ENTRIES PROVIDED START

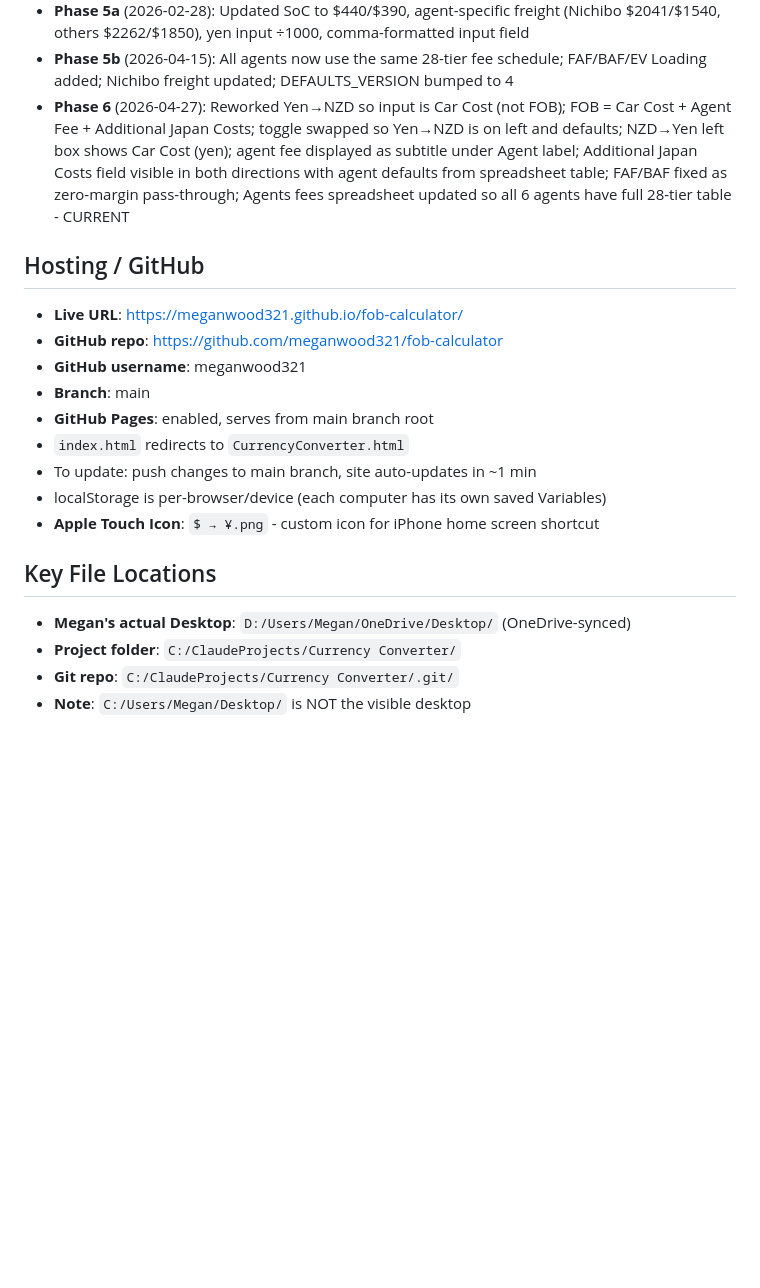
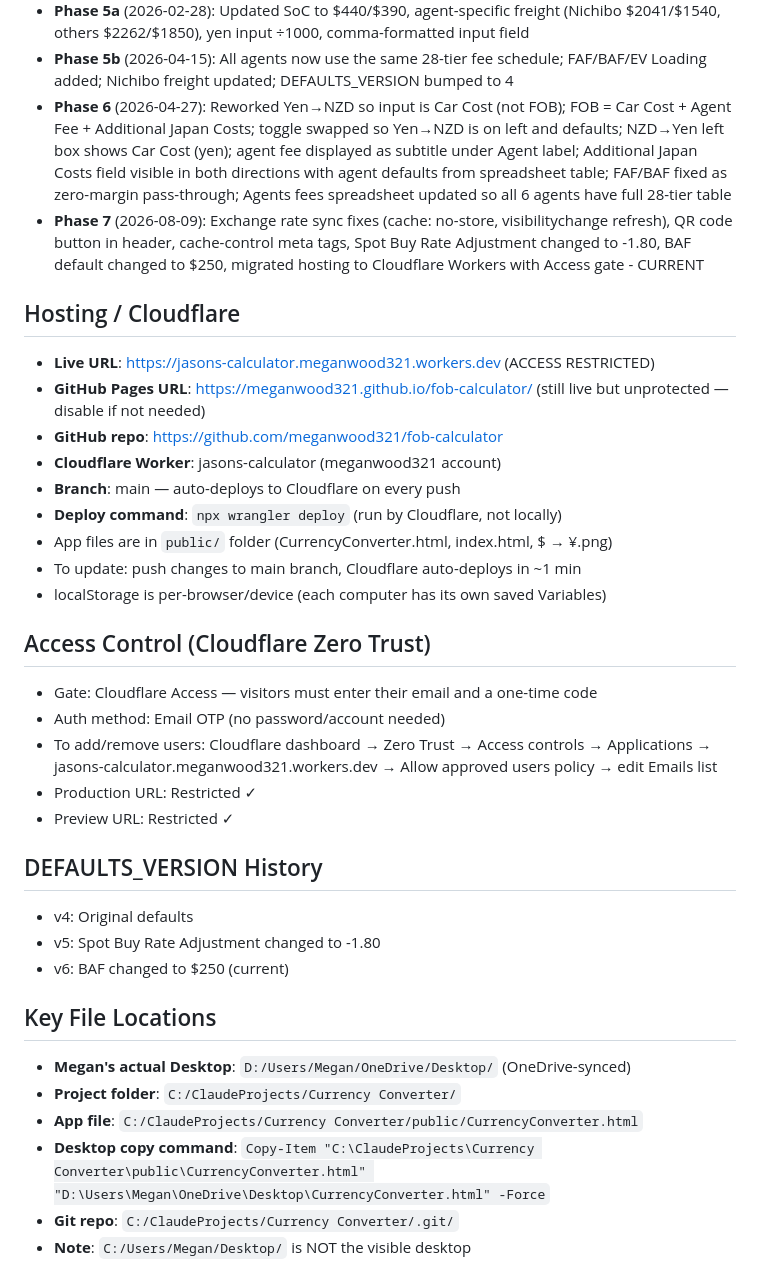
Before and after one commit to meganwood321/fob-calculator, a Markdown page: PROJECT_NOTES.md, the part around the change. Drawn GitHub-style; blank space fills up the shorter version.

Commit message:
Update project notes: Cloudflare Workers deployment and Access gate
Co-Authored-By: Claude Sonnet 4.6 <noreply@anthropic.com>

```diff
--- a/PROJECT_NOTES.md
+++ b/PROJECT_NOTES.md
@@ -193,21 +193,36 @@ Note: Freight is not in the Variables panel — it's driven by the selected agen
 - **Phase 4g** (2026-02-23): Added Margin breakdown toggle button with detailed 3-part breakdown panel
 - **Phase 5a** (2026-02-28): Updated SoC to $440/$390, agent-specific freight (Nichibo $2041/$1540, others $2262/$1850), yen input ÷1000, comma-formatted input field
 - **Phase 5b** (2026-04-15): All agents now use the same 28-tier fee schedule; FAF/BAF/EV Loading added; Nichibo freight updated; DEFAULTS_VERSION bumped to 4
-- **Phase 6** (2026-04-27): Reworked Yen→NZD so input is Car Cost (not FOB); FOB = Car Cost + Agent Fee + Additional Japan Costs; toggle swapped so Yen→NZD is on left and defaults; NZD→Yen left box shows Car Cost (yen); agent fee displayed as subtitle under Agent label; Additional Japan Costs field visible in both directions with agent defaults from spreadsheet table; FAF/BAF fixed as zero-margin pass-through; Agents fees spreadsheet updated so all 6 agents have full 28-tier table - CURRENT
+- **Phase 6** (2026-04-27): Reworked Yen→NZD so input is Car Cost (not FOB); FOB = Car Cost + Agent Fee + Additional Japan Costs; toggle swapped so Yen→NZD is on left and defaults; NZD→Yen left box shows Car Cost (yen); agent fee displayed as subtitle under Agent label; Additional Japan Costs field visible in both directions with agent defaults from spreadsheet table; FAF/BAF fixed as zero-margin pass-through; Agents fees spreadsheet updated so all 6 agents have full 28-tier table
+- **Phase 7** (2026-08-09): Exchange rate sync fixes (cache: no-store, visibilitychange refresh), QR code button in header, cache-control meta tags, Spot Buy Rate Adjustment changed to -1.80, BAF default changed to $250, migrated hosting to Cloudflare Workers with Access gate - CURRENT
 
-## Hosting / GitHub
-- **Live URL**: https://meganwood321.github.io/fob-calculator/
+## Hosting / Cloudflare
+- **Live URL**: https://jasons-calculator.meganwood321.workers.dev (ACCESS RESTRICTED)
+- **GitHub Pages URL**: https://meganwood321.github.io/fob-calculator/ (still live but unprotected — disable if not needed)
 - **GitHub repo**: https://github.com/meganwood321/fob-calculator
-- **GitHub username**: meganwood321
-- **Branch**: main
-- **GitHub Pages**: enabled, serves from main branch root
-- `index.html` redirects to `CurrencyConverter.html`
-- To update: push changes to main branch, site auto-updates in ~1 min
+- **Cloudflare Worker**: jasons-calculator (meganwood321 account)
+- **Branch**: main — auto-deploys to Cloudflare on every push
+- **Deploy command**: `npx wrangler deploy` (run by Cloudflare, not locally)
+- App files are in `public/` folder (CurrencyConverter.html, index.html, $ → ¥.png)
+- To update: push changes to main branch, Cloudflare auto-deploys in ~1 min
 - localStorage is per-browser/device (each computer has its own saved Variables)
-- **Apple Touch Icon**: `$ → ¥.png` - custom icon for iPhone home screen shortcut
+
+## Access Control (Cloudflare Zero Trust)
+- Gate: Cloudflare Access — visitors must enter their email and a one-time code
+- Auth method: Email OTP (no password/account needed)
+- To add/remove users: Cloudflare dashboard → Zero Trust → Access controls → Applications → jasons-calculator.meganwood321.workers.dev → Allow approved users policy → edit Emails list
+- Production URL: Restricted ✓
+- Preview URL: Restricted ✓
+
+## DEFAULTS_VERSION History
+- v4: Original defaults
+- v5: Spot Buy Rate Adjustment changed to -1.80
+- v6: BAF changed to $250 (current)
 
 ## Key File Locations
 - **Megan's actual Desktop**: `D:/Users/Megan/OneDrive/Desktop/` (OneDrive-synced)
 - **Project folder**: `C:/ClaudeProjects/Currency Converter/`
+- **App file**: `C:/ClaudeProjects/Currency Converter/public/CurrencyConverter.html`
+- **Desktop copy command**: `Copy-Item "C:\ClaudeProjects\Currency Converter\public\CurrencyConverter.html" "D:\Users\Megan\OneDrive\Desktop\CurrencyConverter.html" -Force`
 - **Git repo**: `C:/ClaudeProjects/Currency Converter/.git/`
 - **Note**: `C:/Users/Megan/Desktop/` is NOT the visible desktop
```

ENTRIES PROVIDED END

= WORK ORDER =
Among the lines of the data, identify those with the word "full". Copy each of them.

= WRITTEN RESPONSE =
-- **Phase 6** (2026-04-27): Reworked Yen→NZD so input is Car Cost (not FOB); FOB = Car Cost + Agent Fee + Additional Japan Costs; toggle swapped so Yen→NZD is on left and defaults; NZD→Yen left box shows Car Cost (yen); agent fee displayed as subtitle under Agent label; Additional Japan Costs field visible in both directions with agent defaults from spreadsheet table; FAF/BAF fixed as zero-margin pass-through; Agents fees spreadsheet updated so all 6 agents have full 28-tier table - CURRENT
+- **Phase 6** (2026-04-27): Reworked Yen→NZD so input is Car Cost (not FOB); FOB = Car Cost + Agent Fee + Additional Japan Costs; toggle swapped so Yen→NZD is on left and defaults; NZD→Yen left box shows Car Cost (yen); agent fee displayed as subtitle under Agent label; Additional Japan Costs field visible in both directions with agent defaults from spreadsheet table; FAF/BAF fixed as zero-margin pass-through; Agents fees spreadsheet updated so all 6 agents have full 28-tier table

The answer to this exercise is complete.